In true dual military fashion, I returned to the states to find that my husband was now on temporary duty out of the state. By this time I was a pro at both, being alone and the IUI process. Since my husband was gone frozen sperm remained on the menu. Who could have ever known, that a body fluid I once avoided at any temperature, I would be so delightful to have frozen, washed, and kept warm between my boobs? Normally we would continue a treatment for three months before leveling up to a more aggressive form of treatment. IUIs were the one exception. This was primarily because my husband was out of the country, so we had to work with what we had, which for us meant an RE and eight vials of frozen jizz. Moving on to IVF without him seemed unnecessarily difficult, and he was returning in three months anyway. Not to mention I figured that if we were going to attempt a new treatment I might as well use fresh sperm in the process.  

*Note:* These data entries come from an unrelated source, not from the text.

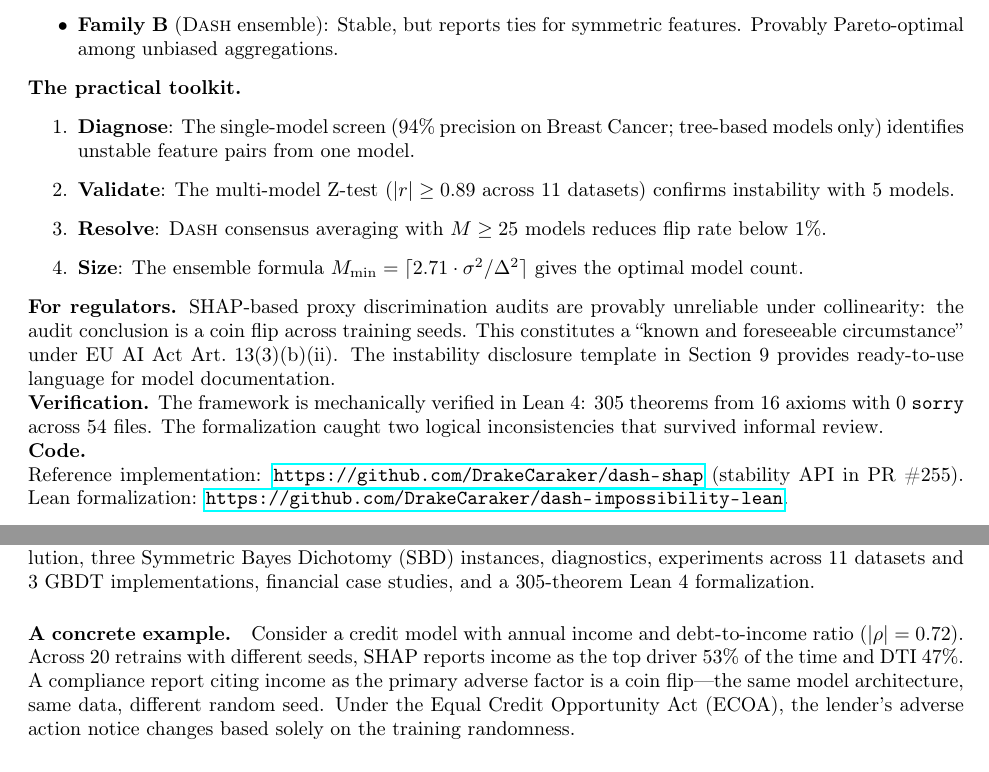
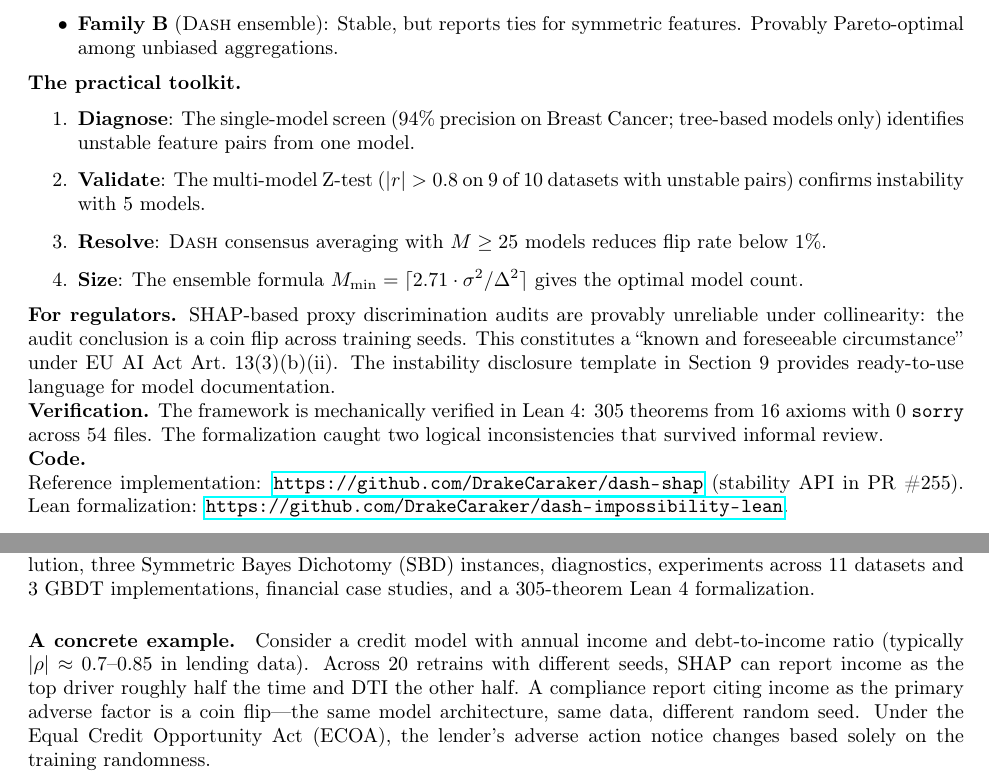
Before and after one commit to DrakeCaraker/dash-impossibility-lean, a LaTeX paper (paper/main_definitive.tex): two parts of pages 5 and 6 of 68, joined at a grey line, cut so that both start at the same text. Compiled offline with pdfLaTeX.

Commit message:
fix: second-pass audit — |r| claim, credit example, table data, caption
- Executive summary: |r| ≥ 0.89 across 11 datasets → |r| > 0.8 on
  9 of 10 datasets with unstable pairs (4 datasets were below 0.89)
- Credit example: removed fabricated ρ=0.72/53%/47% numbers, replaced
  with honest "typically ρ≈0.7-0.85" and "roughly half the time"
- Class imbalance table: 1:3 ratio 20/20 → 19/20 (matching JSON)
- Figure 1 caption: Family B "faithful and stable" → "stable with
  zero unfaithfulness" (more precise — B sacrifices completeness)

Co-Authored-By: Claude Opus 4.6 (1M context) <noreply@anthropic.com>

```diff
--- a/paper/main_definitive.tex
+++ b/paper/main_definitive.tex
@@ -136,7 +136,7 @@ Code and Lean proofs are available at \url{https://github.com/DrakeCaraker/dash-
 \noindent\textbf{The practical toolkit.}
 \begin{enumerate}
     \item \textbf{Diagnose}: The single-model screen (94\% precision on Breast Cancer; tree-based models only) identifies unstable feature pairs from one model.
-    \item \textbf{Validate}: The multi-model Z-test ($|r| \geq 0.89$ across 11 datasets) confirms instability with 5 models.
+    \item \textbf{Validate}: The multi-model Z-test ($|r| > 0.8$ on 9 of 10 datasets with unstable pairs) confirms instability with 5 models.
     \item \textbf{Resolve}: \DASH{} consensus averaging with $M \geq 25$ models reduces flip rate below 1\%.
     \item \textbf{Size}: The ensemble formula $M_{\min} = \lceil 2.71 \cdot \sigma^2/\Delta^2 \rceil$ gives the optimal model count.
 \end{enumerate}
@@ -182,8 +182,8 @@ This document is the complete reference: impossibility theorem, quantitative bou
 
 \paragraph{A concrete example.}
 Consider a credit model with annual income and debt-to-income ratio
-($|\rho| = 0.72$). Across 20 retrains with different seeds, SHAP
-reports income as the top driver 53\% of the time and DTI 47\%.
+(typically $|\rho| \approx 0.7$--$0.85$ in lending data). Across 20 retrains with different seeds, SHAP
+can report income as the top driver roughly half the time and DTI the other half.
 A compliance report citing income as the primary adverse factor
 is a coin flip---the same model architecture, same data, different
 random seed. Under the Equal Credit Opportunity Act (ECOA), the lender's adverse action notice
```
Also changed, not shown: paper/main_definitive.pdf, paper/main_definitive.tex (4 more changed lines), 1 other file.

The three additional IUIs meant we opted for three more months of Follistim shots, given each morning directly into the stomach, blood draws every few mornings, a nurse with an assistant shoving an ultrasound wand inside me to measure my follicles, a trigger shot, boob sperm, insemination and a two week wait that would end in tears. Every once in a while the Reproductive Endocrinologist would have a group of residents on rotation. On these days the nurse would come into my tiny room and ask if the residents could observe the measuring of follicles or insemination process. Normally I agreed to this because hell, at this point, what’s one (or five), more people between my legs? The nurse explained to the young students that my uterus was significantly inverted, making it more difficult than usual to obtain measurements. The residents then beheld the wonder of my barren, backwards uterus by probing, measuring, or injecting me with sperm. I must pause here to remind anyone going through this process that a sense of humor and lack of modesty are useful traits when coping with fertility treatments. 

As IUIs seem to do, each of the three additional IUIs failed. Unlike previous IUI failure I found that my disappointment had to hope. After all, the next step we were pulling out the big guns. We were moving on to IVF. In my mind IVF was the most aggressive but sure fire way to get knocked up. How could it fail? Medically they could find no reason why we were unable to conceive. This procedure put sperm in direct contact with an egg, grows it for three days, than put the newly formed blastocyst it back in my uterus to grow. The embryo then only had one job, grow. How could it not work?

I knew that IVF got this!